Baltimore Albums, made by women, often were made for men or in testament to men’s organizations, such as the Freemasons. This Album commemorates the beginnings of Baltimore’s labor movement. Many squares are signed by men who were shoemakers and printers, trades forming the first Baltimore labor unions. The center heart is signed by Alexander I.W. Jackson, an early labor organizer.
The center inscription quotes President Andrew Jackson (no relation to the Baltimore Jackson): “The blessings of government, like the dews of heaven, should be equally dispersed on the rich and the poor.”
Block-printed, roller-printed, solid, and twill weave cottons; embroidery; inked inscriptions; cotton filling, stuffing, and backing

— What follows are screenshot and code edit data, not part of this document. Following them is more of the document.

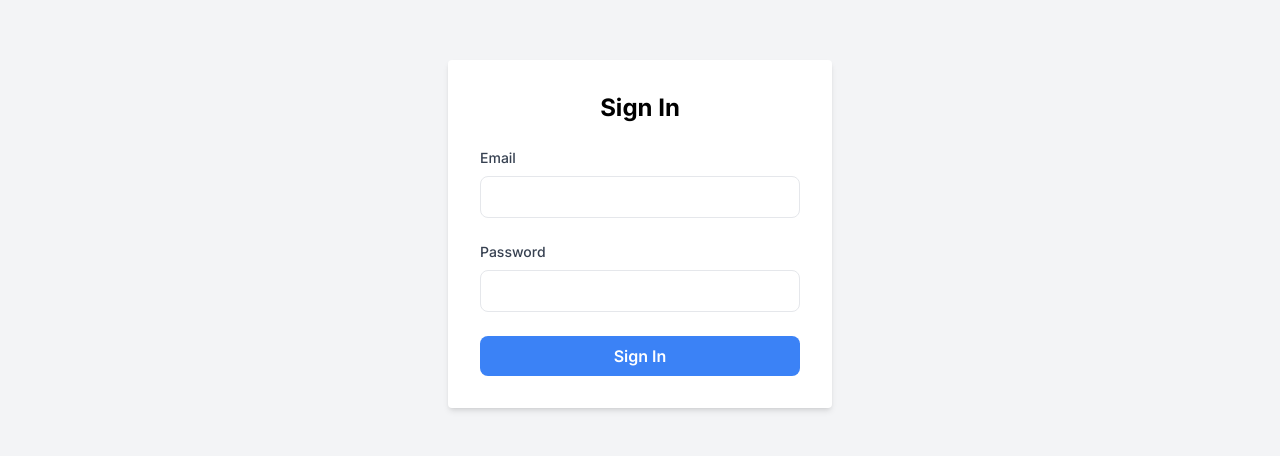
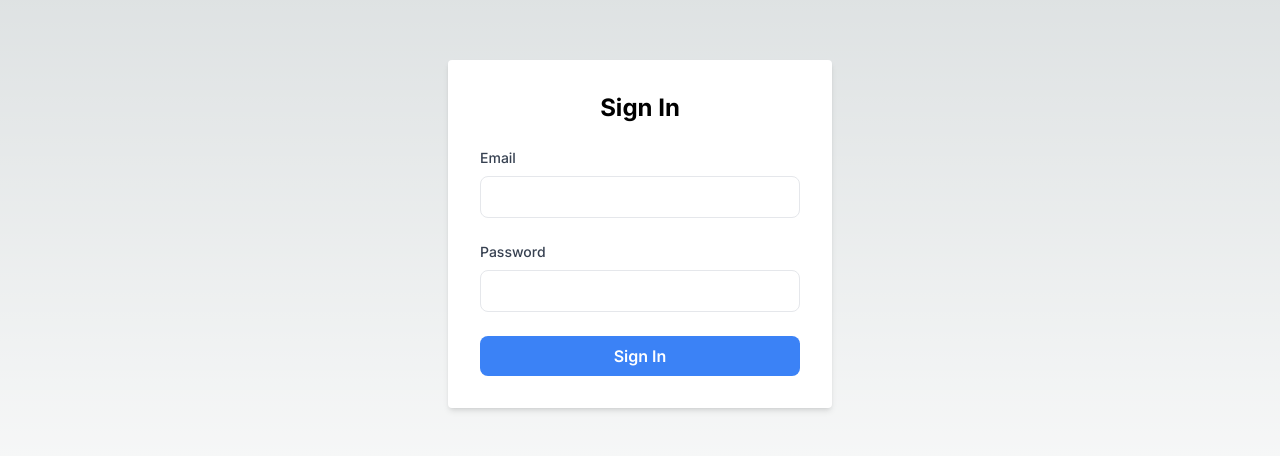
Before and after one commit to ehudettun/ec2-dash, a Next.js app: page /login in a window 1280 px wide. Shown: the part 166-622 px from the top of the page. Built offline with nearby package versions, Linux system fonts and the light colour scheme.

Commit message:
css change for login form

```diff
--- a/app/components/Login.tsx
+++ b/app/components/Login.tsx
@@ -30,7 +30,7 @@
   };
 
   return (
-    <div className="flex items-center justify-center min-h-screen bg-gray-100">
+    <div className="flex items-center justify-center min-h-screen">
       <form
         onSubmit={async (e) => {
           e.preventDefault();
```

The calico prints rolling off the mechanized looms in the cotton mills, some located near Baltimore, are combined with solid colors, as we commonly see in Album quilts.